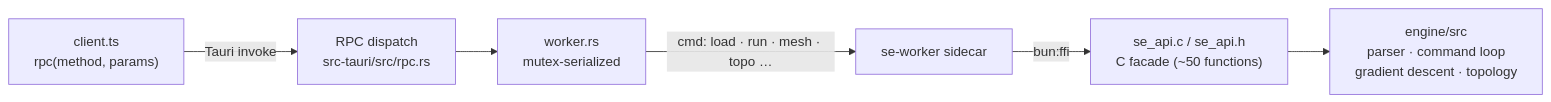
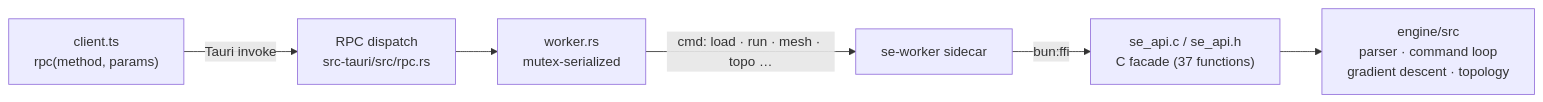
One commit to sersergious/surface-evolver changed the second of 2 diagrams in README.md. Above: the diagram before and after it, drawn with Mermaid. The commit also changed other lines of this file and 6 other files, not shown here.

````diff
--- a/README.md
+++ b/README.md
@@ -62,8 +62,8 @@
 ```mermaid
 flowchart LR
     View["client.ts<br/>rpc(method, params)"] -->|"Tauri invoke"| RPC["RPC dispatch<br/>src-tauri/src/rpc.rs"]
     RPC --> Mgr["worker.rs<br/>mutex-serialized"]
     Mgr -->|"cmd: load · run · mesh · topo …"| Worker["se-worker sidecar"]
-    Worker -->|"bun:ffi"| Facade["se_api.c / se_api.h<br/>C facade (~50 functions)"]
+    Worker -->|"bun:ffi"| Facade["se_api.c / se_api.h<br/>C facade (37 functions)"]
     Facade --> Core["engine/src<br/>parser · command loop<br/>gradient descent · topology"]
 ```
````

——————————

Pictures aside, please output the whole listing exactly as it appears above.

**RESULT FOR THIS EXERCISE**
One commit to sersergious/surface-evolver changed the second of 2 diagrams in README.md. Above: the diagram before and after it, drawn with Mermaid. The commit also changed other lines of this file and 6 other files, not shown here.

````diff
--- a/README.md
+++ b/README.md
@@ -62,8 +62,8 @@
 ```mermaid
 flowchart LR
     View["client.ts<br/>rpc(method, params)"] -->|"Tauri invoke"| RPC["RPC dispatch<br/>src-tauri/src/rpc.rs"]
     RPC --> Mgr["worker.rs<br/>mutex-serialized"]
     Mgr -->|"cmd: load · run · mesh · topo …"| Worker["se-worker sidecar"]
-    Worker -->|"bun:ffi"| Facade["se_api.c / se_api.h<br/>C facade (~50 functions)"]
+    Worker -->|"bun:ffi"| Facade["se_api.c / se_api.h<br/>C facade (37 functions)"]
     Facade --> Core["engine/src<br/>parser · command loop<br/>gradient descent · topology"]
 ```
````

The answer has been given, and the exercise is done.